What a difference a year makes. Leda Cosmides, an
evolutionary psychologist of the University of California,
Santa Barbara, was one of only two women among 21 finalists
last year in the inaugural competition for the Director's
Pioneer Award from the National Institutes of Health (NIH).
And when men swept all nine prizes, NIH Director Elias
Zerhouni was hard-pressed to explain why an award he created
for "exceptionally creative scientists taking innovative
approaches to major challenges in biomedical research"
recognized only one gender.
|Pioneers. Leda Cosmides and Pehr Harbury are
part of a baker's dozen whose proposals wowed NIH
CREDIT: Miranda Savani; P.
Today, Cosmides joined five other women on the pedestal for
the second class of 13 "pioneers," each one of whom will
receive $2.5 million over 5 years. And while the dramatic
shift in gender composition was not a goal of this year's
selection process, says Jeremy Berg, director of the National
Institute of General Medical Sciences, who oversaw the
competition, NIH did make a very deliberate attempt to level
the playing field."Women, underrepresented minorities, and
early-career scientists were especially encouraged to apply,"
Berg says, ticking off one change that may have played a role.
Others include a shift to self-nominations (rather than
institutional submissions) and spending more time schooling
reviewers on the importance of looking for the best people
with the most exciting ideas. Having fewer applications than
last year (840 versus 1300) also made the three-tiered review

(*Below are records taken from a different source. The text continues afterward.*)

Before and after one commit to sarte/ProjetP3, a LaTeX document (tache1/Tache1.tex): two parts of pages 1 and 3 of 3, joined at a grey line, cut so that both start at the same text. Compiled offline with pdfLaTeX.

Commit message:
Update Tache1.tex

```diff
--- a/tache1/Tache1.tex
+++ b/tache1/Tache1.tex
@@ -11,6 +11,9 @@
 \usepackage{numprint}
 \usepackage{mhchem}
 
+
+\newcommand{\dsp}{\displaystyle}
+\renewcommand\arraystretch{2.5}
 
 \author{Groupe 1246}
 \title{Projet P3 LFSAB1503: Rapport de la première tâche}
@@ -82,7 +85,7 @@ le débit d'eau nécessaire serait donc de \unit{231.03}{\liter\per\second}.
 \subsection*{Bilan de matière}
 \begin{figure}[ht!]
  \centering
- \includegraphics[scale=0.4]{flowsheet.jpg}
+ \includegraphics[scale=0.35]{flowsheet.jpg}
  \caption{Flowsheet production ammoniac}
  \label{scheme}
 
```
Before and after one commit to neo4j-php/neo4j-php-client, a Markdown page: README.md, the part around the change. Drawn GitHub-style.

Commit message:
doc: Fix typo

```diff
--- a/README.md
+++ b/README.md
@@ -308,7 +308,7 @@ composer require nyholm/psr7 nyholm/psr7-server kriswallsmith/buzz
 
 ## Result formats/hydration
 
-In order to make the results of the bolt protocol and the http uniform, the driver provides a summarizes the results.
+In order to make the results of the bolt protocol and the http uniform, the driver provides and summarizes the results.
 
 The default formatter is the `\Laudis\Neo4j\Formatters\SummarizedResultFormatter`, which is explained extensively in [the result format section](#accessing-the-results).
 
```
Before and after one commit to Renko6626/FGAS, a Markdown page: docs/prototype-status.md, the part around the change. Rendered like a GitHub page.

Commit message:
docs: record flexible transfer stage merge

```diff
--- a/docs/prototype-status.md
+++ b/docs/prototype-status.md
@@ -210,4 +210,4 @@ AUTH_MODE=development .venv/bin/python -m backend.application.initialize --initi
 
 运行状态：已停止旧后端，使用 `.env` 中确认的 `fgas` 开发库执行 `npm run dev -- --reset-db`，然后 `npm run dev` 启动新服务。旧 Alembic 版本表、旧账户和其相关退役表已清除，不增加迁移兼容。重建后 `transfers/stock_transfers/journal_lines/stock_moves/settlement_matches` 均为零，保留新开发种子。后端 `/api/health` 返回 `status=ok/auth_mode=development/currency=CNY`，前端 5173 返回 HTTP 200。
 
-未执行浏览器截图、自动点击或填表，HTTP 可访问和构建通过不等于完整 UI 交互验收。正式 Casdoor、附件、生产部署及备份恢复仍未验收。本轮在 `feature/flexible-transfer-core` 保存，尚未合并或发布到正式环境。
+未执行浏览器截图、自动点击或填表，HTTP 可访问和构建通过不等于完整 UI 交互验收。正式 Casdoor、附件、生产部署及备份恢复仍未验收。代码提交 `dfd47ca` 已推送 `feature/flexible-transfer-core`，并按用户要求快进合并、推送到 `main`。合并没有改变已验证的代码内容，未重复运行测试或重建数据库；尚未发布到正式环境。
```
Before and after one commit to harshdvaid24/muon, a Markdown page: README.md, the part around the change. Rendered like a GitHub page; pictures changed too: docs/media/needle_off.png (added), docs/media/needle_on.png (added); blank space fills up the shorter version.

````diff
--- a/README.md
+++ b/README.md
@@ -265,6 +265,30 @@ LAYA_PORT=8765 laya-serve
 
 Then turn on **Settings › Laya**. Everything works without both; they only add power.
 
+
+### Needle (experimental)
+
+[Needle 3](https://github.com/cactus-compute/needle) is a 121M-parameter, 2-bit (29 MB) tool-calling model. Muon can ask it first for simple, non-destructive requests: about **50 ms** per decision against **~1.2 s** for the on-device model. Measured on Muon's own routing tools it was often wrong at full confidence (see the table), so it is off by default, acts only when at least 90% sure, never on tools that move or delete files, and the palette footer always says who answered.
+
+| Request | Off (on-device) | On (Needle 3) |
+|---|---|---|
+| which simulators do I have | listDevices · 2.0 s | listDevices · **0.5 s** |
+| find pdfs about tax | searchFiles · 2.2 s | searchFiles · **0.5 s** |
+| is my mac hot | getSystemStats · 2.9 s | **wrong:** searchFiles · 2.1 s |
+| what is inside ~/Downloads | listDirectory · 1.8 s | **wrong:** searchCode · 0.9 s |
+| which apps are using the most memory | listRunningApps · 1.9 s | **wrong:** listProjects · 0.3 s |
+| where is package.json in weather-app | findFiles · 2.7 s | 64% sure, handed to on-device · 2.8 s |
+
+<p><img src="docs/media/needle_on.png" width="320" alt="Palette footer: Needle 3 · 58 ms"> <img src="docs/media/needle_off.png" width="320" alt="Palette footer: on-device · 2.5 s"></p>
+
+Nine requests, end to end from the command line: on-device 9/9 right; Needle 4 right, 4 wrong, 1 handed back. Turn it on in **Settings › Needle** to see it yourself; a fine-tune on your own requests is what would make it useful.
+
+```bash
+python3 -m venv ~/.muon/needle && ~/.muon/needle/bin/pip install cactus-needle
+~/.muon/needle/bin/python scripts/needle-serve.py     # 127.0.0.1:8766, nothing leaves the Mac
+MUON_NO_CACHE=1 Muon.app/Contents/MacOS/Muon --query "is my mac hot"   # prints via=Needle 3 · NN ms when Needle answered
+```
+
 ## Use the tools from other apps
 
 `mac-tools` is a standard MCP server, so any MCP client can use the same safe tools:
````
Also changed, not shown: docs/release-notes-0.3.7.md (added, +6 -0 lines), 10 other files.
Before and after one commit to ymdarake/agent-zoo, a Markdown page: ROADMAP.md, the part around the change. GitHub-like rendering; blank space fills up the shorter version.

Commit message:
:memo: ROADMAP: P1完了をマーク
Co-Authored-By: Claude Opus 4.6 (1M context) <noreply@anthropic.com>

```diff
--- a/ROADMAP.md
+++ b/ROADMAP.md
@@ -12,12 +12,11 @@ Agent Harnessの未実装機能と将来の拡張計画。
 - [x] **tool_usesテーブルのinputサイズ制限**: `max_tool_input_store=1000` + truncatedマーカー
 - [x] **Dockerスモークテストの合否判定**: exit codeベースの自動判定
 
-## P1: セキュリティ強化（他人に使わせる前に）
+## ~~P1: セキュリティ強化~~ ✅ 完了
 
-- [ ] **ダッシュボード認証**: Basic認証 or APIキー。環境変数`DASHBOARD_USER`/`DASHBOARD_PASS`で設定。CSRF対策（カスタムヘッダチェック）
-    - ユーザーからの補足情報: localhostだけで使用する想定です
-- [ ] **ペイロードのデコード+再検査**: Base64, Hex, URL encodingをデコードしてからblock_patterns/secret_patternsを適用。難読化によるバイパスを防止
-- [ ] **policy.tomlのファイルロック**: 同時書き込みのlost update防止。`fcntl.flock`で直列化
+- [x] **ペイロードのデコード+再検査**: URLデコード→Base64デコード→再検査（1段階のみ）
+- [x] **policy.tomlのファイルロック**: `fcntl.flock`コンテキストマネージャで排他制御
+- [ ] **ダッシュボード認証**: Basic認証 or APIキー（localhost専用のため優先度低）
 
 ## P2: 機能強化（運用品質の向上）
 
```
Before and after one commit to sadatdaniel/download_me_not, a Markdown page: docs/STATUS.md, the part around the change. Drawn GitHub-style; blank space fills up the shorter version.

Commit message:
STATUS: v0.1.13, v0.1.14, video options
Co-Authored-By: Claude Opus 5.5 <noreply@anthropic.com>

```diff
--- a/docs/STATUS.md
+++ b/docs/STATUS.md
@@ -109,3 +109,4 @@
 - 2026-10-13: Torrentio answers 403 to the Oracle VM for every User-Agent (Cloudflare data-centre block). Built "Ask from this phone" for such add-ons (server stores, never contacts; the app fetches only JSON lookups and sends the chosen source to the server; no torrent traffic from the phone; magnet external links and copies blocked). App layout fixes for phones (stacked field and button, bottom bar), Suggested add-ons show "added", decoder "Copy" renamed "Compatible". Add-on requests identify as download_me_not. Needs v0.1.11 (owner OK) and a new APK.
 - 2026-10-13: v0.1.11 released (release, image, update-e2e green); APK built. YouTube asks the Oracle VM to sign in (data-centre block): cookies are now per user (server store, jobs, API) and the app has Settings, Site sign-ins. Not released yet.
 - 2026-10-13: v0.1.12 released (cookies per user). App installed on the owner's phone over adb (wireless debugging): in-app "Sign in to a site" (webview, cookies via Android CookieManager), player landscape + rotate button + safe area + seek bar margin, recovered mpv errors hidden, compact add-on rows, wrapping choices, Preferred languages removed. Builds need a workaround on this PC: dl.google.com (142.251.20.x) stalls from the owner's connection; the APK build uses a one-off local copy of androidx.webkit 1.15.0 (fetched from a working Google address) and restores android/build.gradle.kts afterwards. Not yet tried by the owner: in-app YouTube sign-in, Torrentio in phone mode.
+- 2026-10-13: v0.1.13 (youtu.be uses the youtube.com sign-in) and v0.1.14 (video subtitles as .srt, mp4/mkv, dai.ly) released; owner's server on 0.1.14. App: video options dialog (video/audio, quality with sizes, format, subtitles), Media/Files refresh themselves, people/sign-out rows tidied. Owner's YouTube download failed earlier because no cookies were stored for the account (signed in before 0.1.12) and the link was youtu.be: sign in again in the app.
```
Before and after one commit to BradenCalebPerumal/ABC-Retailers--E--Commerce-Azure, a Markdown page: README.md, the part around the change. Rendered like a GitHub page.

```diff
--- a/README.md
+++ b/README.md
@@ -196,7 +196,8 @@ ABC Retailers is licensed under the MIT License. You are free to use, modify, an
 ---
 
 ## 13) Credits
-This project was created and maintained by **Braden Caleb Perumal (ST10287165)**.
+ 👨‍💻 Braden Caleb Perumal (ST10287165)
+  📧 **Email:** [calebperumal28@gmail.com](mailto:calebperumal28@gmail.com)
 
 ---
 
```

process go more smoothly, Berg notes. The result was not only
a better gender balance but also a younger cohort.
For Cosmides, the award represents further affirmation for
a field that she and her husband, John Tooby of Harvard,
helped establish in the early 1980s. "Those were tough years,"
she recalls. "Something like this at the beginning of our work
would have been a godsend. I can't say enough about what NIH
is trying to do [with this award] to encourage novel work
across disciplinary boundaries."
Stanford neuroscientist Ben Barres, a vocal critic of last
year's awards, says he was "deeply impressed by how NIH
revamped the process this year." As it happens, he also
chaired the final round of face-to-face, 1-hour interviews on
the NIH campus, at which he says "gender or race issues" never
surfaced. But the quality of the science being proposed blew
him away, he adds.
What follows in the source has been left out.